If you haven’t been following the stop-motion inferno that has been Scottish Labour’s latest reshuffle, let ex-minister Tom Harris bring you up to speed over in the Daily Telegraph.

The short version is that Richard Leonard, the left-wing but not quite Corbynista leader, has sacked two of the party’s highest-profile and most able front-bench performers (both to his right, obviously).

More remarkably one of these, Anas Sarwar, was apparently dismissed from his health brief during a discussion on the NHS in the Holyrood chamber… just as the SNP were fighting off some bad news on the subject. Superb timing.

There’s more to it (we’ve not even talked about Alex Rowley), but one thing’s for sure: Scottish Labour’s continued failure to pull itself back into as much of a semblance of its former self is very helpful to the Conservatives.

In the most obvious sense, it will obviously lift Ruth Davidson’s fortunes in the Scottish Parliament election in 2021 if her biggest unionist rivals don’t enter the contest looking like a credible opposition. Not only will it help her solidify the Tories’ grip on their key unionist base (a mission aided greatly by Labour’s ongoing dithering on the constitutional question) but it will give swing voters minded for a change from the SNP with fewer alternatives to consider.

Of course, in the event that the unionist parties did manage to deprive the SNP and their Green foederati of their Holyrood majority and the Conservatives are second that will force Labour to decide whether or not to put a Conservative in Bute House, which might be the end of them.

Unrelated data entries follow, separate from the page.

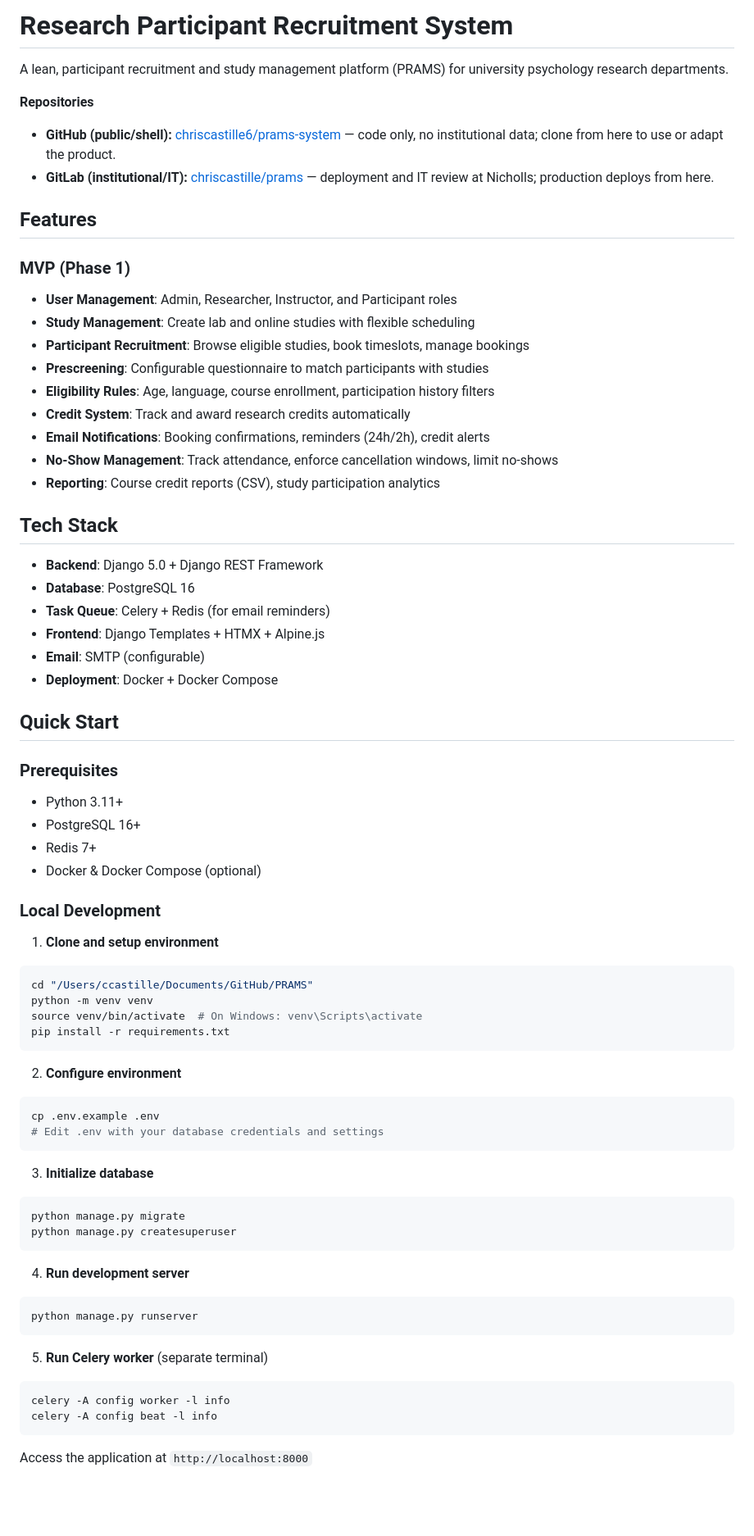
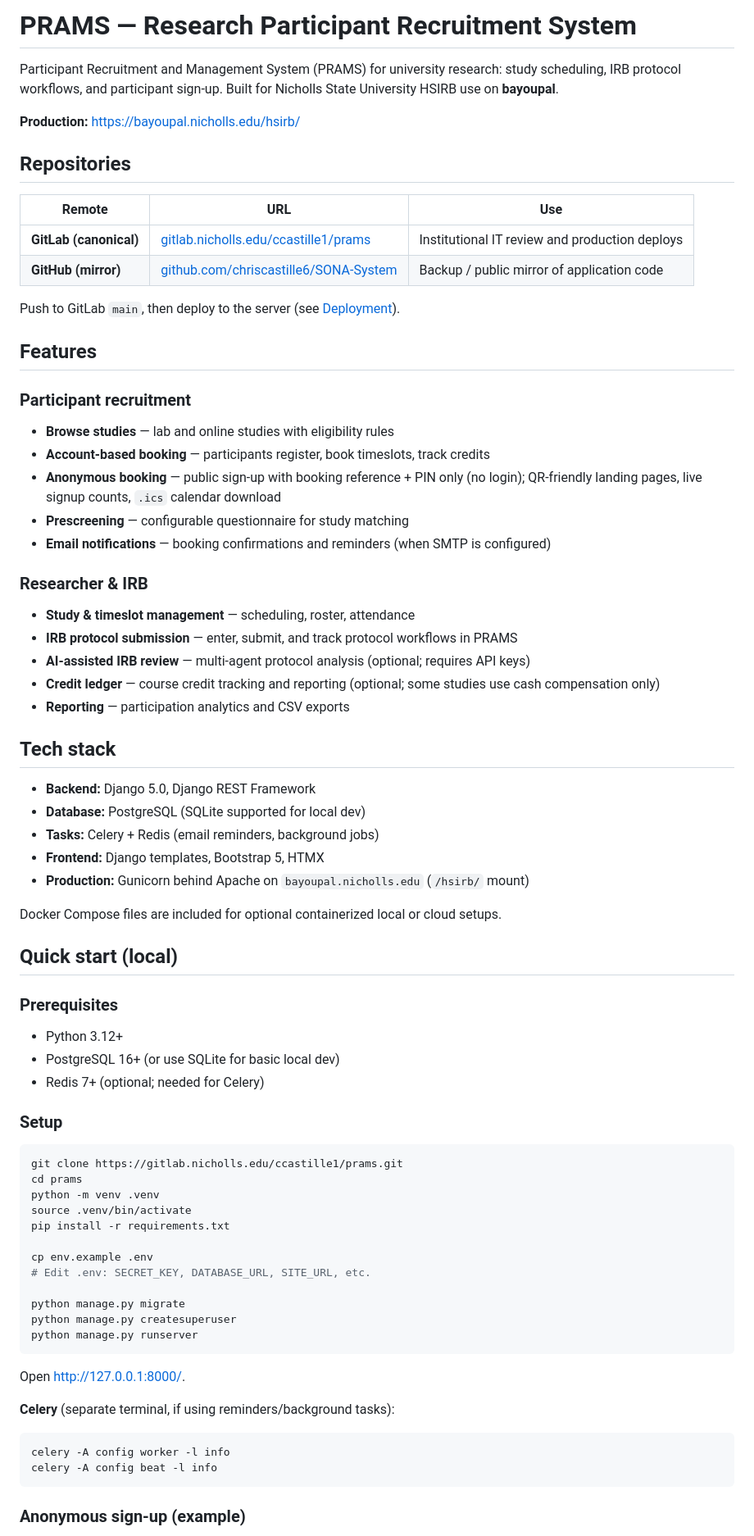
Before and after one commit to chriscastille6/SONA-System, a Markdown page: README.md, the part around one of its changes. Shown at 82% size. GitHub-like rendering; blank space fills up the shorter version.

````diff
--- a/README.md
+++ b/README.md
@@ -1,73 +1,76 @@
-# Research Participant Recruitment System
+# PRAMS — Research Participant Recruitment System
 
-A lean, participant recruitment and study management platform (PRAMS) for university psychology research departments.
+Participant Recruitment and Management System (PRAMS) for university research: study scheduling, IRB protocol workflows, and participant sign-up. Built for Nicholls State University HSIRB use on **bayoupal**.
 
-**Repositories**
-- **GitHub (public/shell):** [chriscastille6/prams-system](https://github.com/chriscastille6/prams-system) — code only, no institutional data; clone from here to use or adapt the product.
-- **GitLab (institutional/IT):** [chriscastille/prams](https://gitlab.nicholls.edu/chriscastille/prams) — deployment and IT review at Nicholls; production deploys from here.
+**Production:** [https://bayoupal.nicholls.edu/hsirb/](https://bayoupal.nicholls.edu/hsirb/)
+
+## Repositories
+
+| Remote | URL | Use |
+|--------|-----|-----|
+| **GitLab (canonical)** | [gitlab.nicholls.edu/ccastille1/prams](https://gitlab.nicholls.edu/ccastille1/prams) | Institutional IT review and production deploys |
+| **GitHub (mirror)** | [github.com/chriscastille6/SONA-System](https://github.com/chriscastille6/SONA-System) | Backup / public mirror of application code |
+
+Push to GitLab `main`, then deploy to the server (see [Deployment](#deployment)).
 
 ## Features
 
-### MVP (Phase 1)
-- **User Management**: Admin, Researcher, Instructor, and Participant roles
-- **Study Management**: Create lab and online studies with flexible scheduling
-- **Participant Recruitment**: Browse eligible studies, book timeslots, manage bookings
-- **Prescreening**: Configurable questionnaire to match participants with studies
-- **Eligibility Rules**: Age, language, course enrollment, participation history filters
-- **Credit System**: Track and award research credits automatically
-- **Email Notifications**: Booking confirmations, reminders (24h/2h), credit alerts
-- **No-Show Management**: Track attendance, enforce cancellation windows, limit no-shows
-- **Reporting**: Course credit reports (CSV), study participation analytics
+### Participant recruitment
+- **Browse studies** — lab and online studies with eligibility rules
+- **Account-based booking** — participants register, book timeslots, track credits
+- **Anonymous booking** — public sign-up with booking reference + PIN only (no login); QR-friendly landing pages, live signup counts, `.ics` calendar download
+- **Prescreening** — configurable questionnaire for study matching
+- **Email notifications** — booking confirmations and reminders (when SMTP is configured)
 
-## Tech Stack
+### Researcher & IRB
+- **Study & timeslot management** — scheduling, roster, attendance
+- **IRB protocol submission** — enter, submit, and track protocol workflows in PRAMS
+- **AI-assisted IRB review** — multi-agent protocol analysis (optional; requires API keys)
+- **Credit ledger** — course credit tracking and reporting (optional; some studies use cash compensation only)
+- **Reporting** — participation analytics and CSV exports
 
-- **Backend**: Django 5.0 + Django REST Framework
-- **Database**: PostgreSQL 16
-- **Task Queue**: Celery + Redis (for email reminders)
-- **Frontend**: Django Templates + HTMX + Alpine.js
-- **Email**: SMTP (configurable)
-- **Deployment**: Docker + Docker Compose
+## Tech stack
 
-## Quick Start
+- **Backend:** Django 5.0, Django REST Framework
+- **Database:** PostgreSQL (SQLite supported for local dev)
+- **Tasks:** Celery + Redis (email reminders, background jobs)
+- **Frontend:** Django templates, Bootstrap 5, HTMX
+- **Production:** Gunicorn behind Apache on `bayoupal.nicholls.edu` (`/hsirb/` mount)
+
+Docker Compose files are included for optional containerized local or cloud setups.
+
+## Quick start (local)
 
 ### Prerequisites
-- Python 3.11+
-- PostgreSQL 16+
-- Redis 7+
-- Docker & Docker Compose (optional)
+- Python 3.12+
+- PostgreSQL 16+ (or use SQLite for basic local dev)
+- Redis 7+ (optional; needed for Celery)
 
-### Local Development
+### Setup
 
-1. **Clone and setup environment**
 ```bash
-cd "/Users/ccastille/Documents/GitHub/PRAMS"
-python -m venv venv
-source venv/bin/activate  # On Windows: venv\Scripts\activate
+git clone https://gitlab.nicholls.edu/ccastille1/prams.git
+cd prams
+python -m venv .venv
+source .venv/bin/activate
 pip install -r requirements.txt
-```
 
-2. **Configure environment**
-```bash
-cp .env.example .env
-# Edit .env with your database credentials and settings
-```
+cp env.example .env
+# Edit .env: SECRET_KEY, DATABASE_URL, SITE_URL, etc.
 
-3. **Initialize database**
-```bash
 python manage.py migrate
 python manage.py createsuperuser
-```
-
-4. **Run development server**
-```bash
 python manage.py runserver
 ```
 
-5. **Run Celery worker** (separate terminal)
+Open [http://127.0.0.1:8000/](http://127.0.0.1:8000/).
+
+**Celery** (separate terminal, if using reminders/background tasks):
+
 ```bash
 celery -A config worker -l info
 celery -A config beat -l info
 ```
 
-Access the application at `http://localhost:8000`
+### Anonymous sign-up (example)
 
````
Also changed, not shown: other parts of README.md (+70 -36 lines).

But this matters in a UK context too. Even simply considered in terms of seats, Jeremy Corbyn will find his path to Downing Street that much longer if he isn’t able to count on a substantial bloc of Scottish MPs to get him over the line.

Worse, he might have to fight a general election on the prospect of forming a government supported by the Nationalists – who have just announced as their price the abolition of Trident. We’ve already seen in 2015 how badly that can play for Labour in crucial English marginals, and the SNP pitch seems calculated to highlight one of the Labour leader’s beliefs most likely to spook those very voters.

This must be extraordinarily frustrating for Corbyn’s office, which shows every sign of presiding over an increasingly well-oiled machine in the UK-wide party. Scottish Labour is often derided by devocrats and nationalists alike as a ‘branch office’. At present, it might be better off if that were the case.